There is a very very old joke that goes something like this: A salesman comes to the big city for a convention and is accosted at the train station by a woman who approaches him and says "I'm selling" and he replied "I'm buying," and they go off together. When he returns home, he finds that he has acquired gonorrhea. The following year, on his trip to the big city, he meets the same woman who says "I'm selling" and he replied "I'm buying" and again they go off together. On his return home, he finds that he has acquired syphilis. The following year he returns to the big city and meets the same woman at the station. She says "I'm selling," and he replies "What are you selling now, cancer?" Well, it looks as if this little dirty joke might well have been prophetic. A recent study, which has not been confirmed, indicates that people with cancer of the prostate tend to have had both venereal disease and a larger number of sexual partners than a control population that did not have cancer of the prostate. This appears to be a well-controlled study, but the samples are relatively small, and the conclusions drawn have to be tentative until the work has been repeated.
Some scientists have postulated that both cancer of the uterine cervix and cancer of the prostate might be caused by a herpes virus (a first cousin of the virus that causes cold sores). If this were so, one would expect some correlation between the national incidence of cancer of the uterus and the incidents of cancer of the prostate. There doesnąt seem to be any such correlation, with a country like Australia ranking in the top ten with cancer of the prostate and the bottom ten for cancer of the uterus. South Africa ranks first in cancer of the prostate and fifteenth in cancer of the uterus; while Venezuela ranks first in cancer of the uterus and twenty-fifth in incidence of cancer of the prostate. At the present time, I know of no satisfactory explanation for these conflicting findings. If a man wanted to play it safe, he would stick to one woman. He might have less fun, but he might also have considerably less trouble.
After reading this chapter, a woman told me that she thought that she would get neither cancer of the cervix nor cancer of the breast because she had had children at an early age, nursed them all, and had remained reasonably faithful to a series of circumcised men.

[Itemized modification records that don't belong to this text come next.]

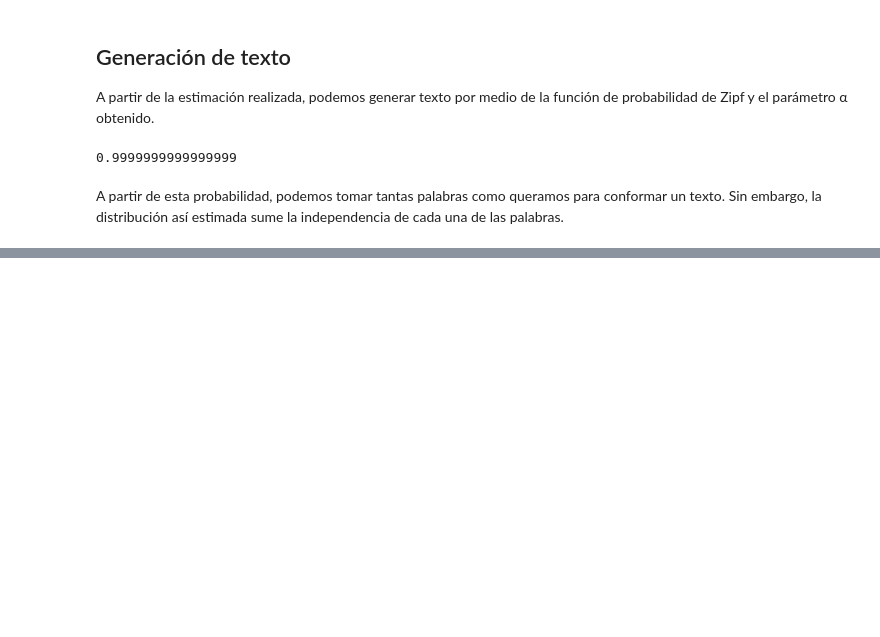
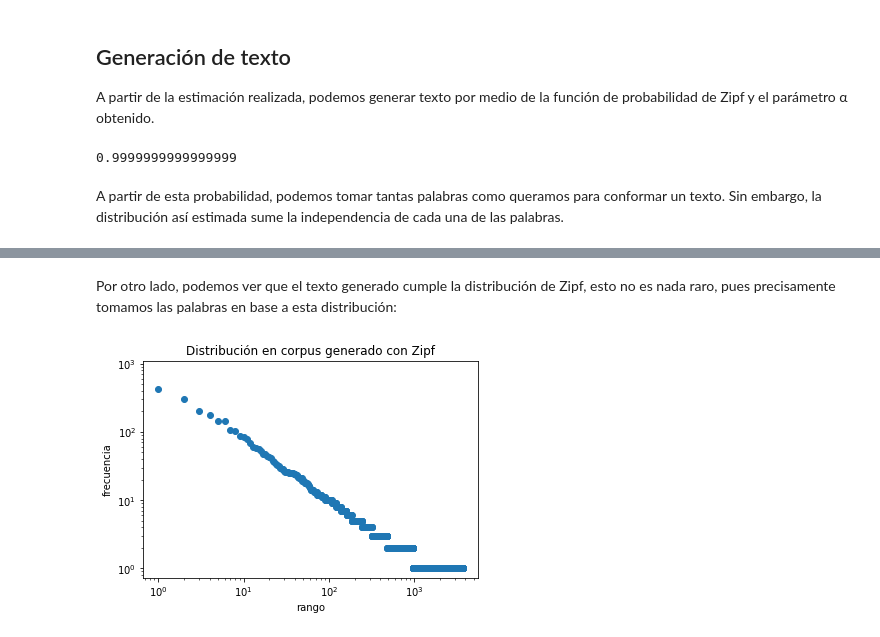
Before and after one commit to penserbjorne/clase-pln, a Jupyter notebook: 0_ejemplos_clase/4_1_2_ejemplo_de_generacion_con_base_en_Zipf.ipynb, the cells around one changed output, grey strips where cells are left out. Cells and saved outputs as stored; diff of their text form; code cells hidden in the pictures; blank space fills up the shorter version.

```diff
--- a/0_ejemplos_clase/4_1_2_ejemplo_de_generacion_con_base_en_Zipf.ipynb
+++ b/0_ejemplos_clase/4_1_2_ejemplo_de_generacion_con_base_en_Zipf.ipynb
@@ -124,0 +125,17 @@ consumo esta , forman europeo general asegurase segundo la accidentarse obtendr
+# %% [markdown]
+Por otro lado, podemos ver que el texto generado cumple la distribución de Zipf, esto no es nada raro, pues precisamente tomamos las palabras en base a esta distribución:
+# %%
+#Frecuencias en el texto generado
+freqs_gen = Counter(gen_words)
+#Ordenar las frecuencias en este texto
+gen_zipf = np.array(sorted(freqs_gen.values(), reverse=True))
+
+plt.plot(gen_zipf, 'o')
+plt.xscale('log')
+plt.yscale('log')
+plt.xlabel('rango')
+plt.ylabel('frecuencia')
+plt.title('Distribución en corpus generado con Zipf')
+plt.show()
+# %% [output]
+[figure, added]
```
Also changed, not shown: parts of 1 cell of this notebook, 1 other file.
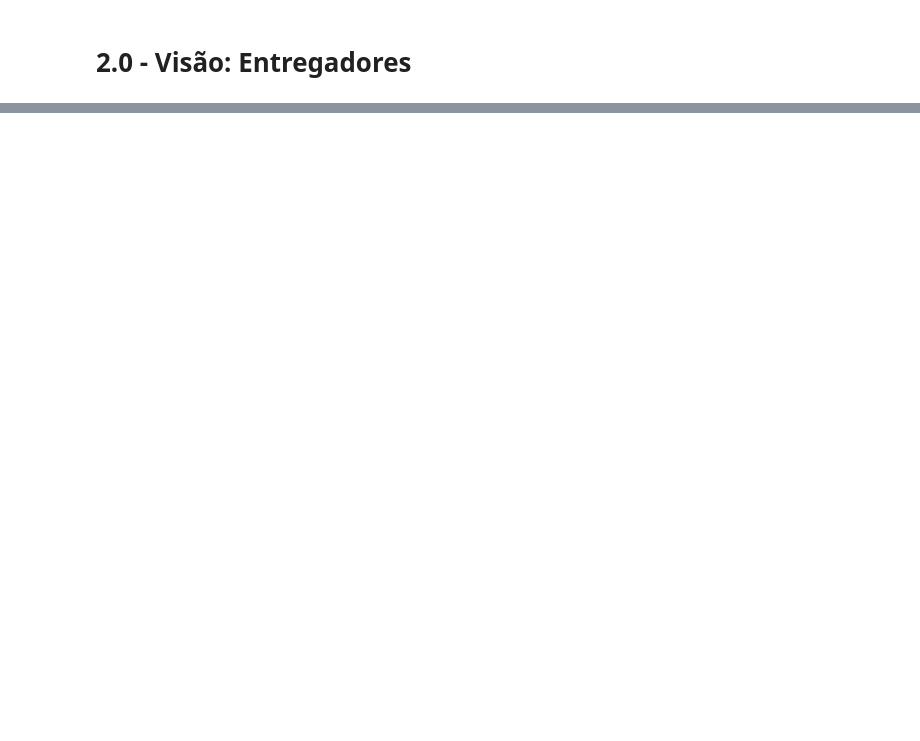
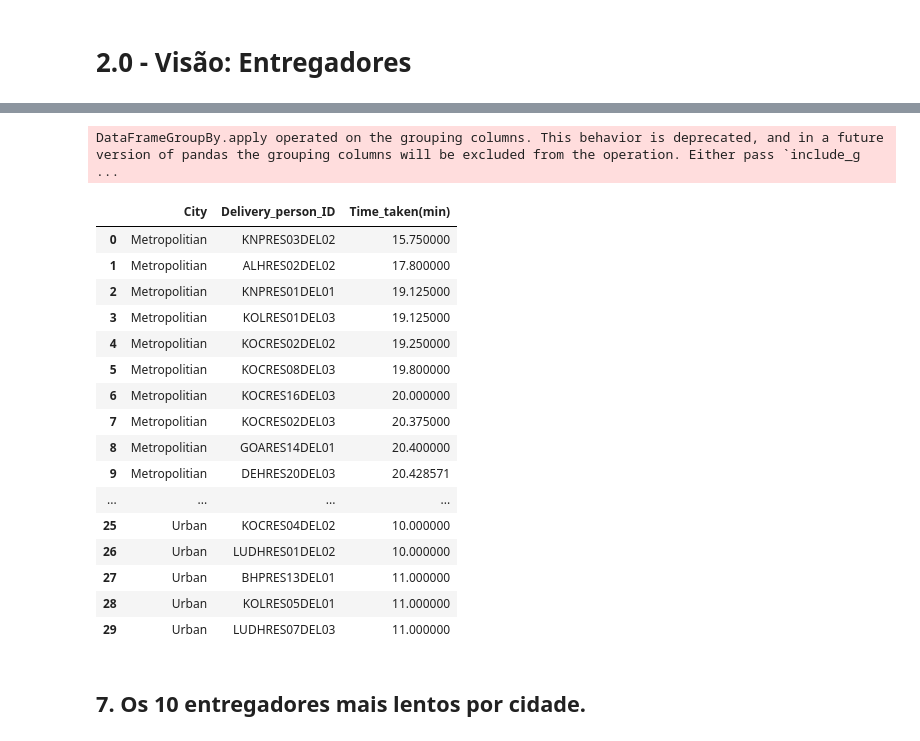
Before and after one commit to LinconSchafranski/ftc_curry_company, a Jupyter notebook: projeto_cury.ipynb, the cells around one changed output, grey strips where cells are left out. Cells and saved outputs as stored; diff of their text form; code cells hidden in the pictures; blank space fills up the shorter version.

Commit message:
Finalizada a analise da visao entregadores.

```diff
--- a/projeto_cury.ipynb
+++ b/projeto_cury.ipynb
@@ -234,0 +347,30 @@ map_
+# %%
+coluns = ['Delivery_person_ID', 'City' , 'Time_taken(min)']
+df_aux = df1.loc[: , coluns].groupby(['City', 'Delivery_person_ID']).mean().sort_values(by=['City', 'Time_taken(min)'] , ascending=True).reset_index()
+
+top_10 = (df_aux.groupby('City')
+                 .apply(lambda x: x.nsmallest(10, 'Time_taken(min)'))
+                 .reset_index(drop=True))
+
+top_10
+# %% [output]
+DataFrameGroupBy.apply operated on the grouping columns. This behavior is deprecated, and in a future version of pandas the grouping columns will be excluded from the operation. Either pass `include_g ...
+|  | City | Delivery_person_ID | Time_taken(min) |
+| 0 | Metropolitian | KNPRES03DEL02 | 15.750000 |
+| 1 | Metropolitian | ALHRES02DEL02 | 17.800000 |
+| 2 | Metropolitian | KNPRES01DEL01 | 19.125000 |
+| 3 | Metropolitian | KOLRES01DEL03 | 19.125000 |
+| 4 | Metropolitian | KOCRES02DEL02 | 19.250000 |
+| 5 | Metropolitian | KOCRES08DEL03 | 19.800000 |
+| 6 | Metropolitian | KOCRES16DEL03 | 20.000000 |
+| 7 | Metropolitian | KOCRES02DEL03 | 20.375000 |
+| 8 | Metropolitian | GOARES14DEL01 | 20.400000 |
+| 9 | Metropolitian | DEHRES20DEL03 | 20.428571 |
+| ... | ... | ... | ... |
+| 25 | Urban | KOCRES04DEL02 | 10.000000 |
+| 26 | Urban | LUDHRES01DEL02 | 10.000000 |
+| 27 | Urban | BHPRES13DEL01 | 11.000000 |
+| 28 | Urban | KOLRES05DEL01 | 11.000000 |
+| 29 | Urban | LUDHRES07DEL03 | 11.000000 |
+# %% [markdown]
+## 7. Os 10 entregadores mais lentos por cidade.
```
Also changed, not shown: parts of 30 cells of this notebook.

In summary, it appears as if people might reduce their chances of getting cancer a bit by having frequent sexual intercourse with the same partner and having children at a reasonably early age (now, doesn't that make you happy, Doctor Ruben?). To avoid cancer of the uterine cervix, celibacy can be recommended; but that is the only thing that it has to recommend it.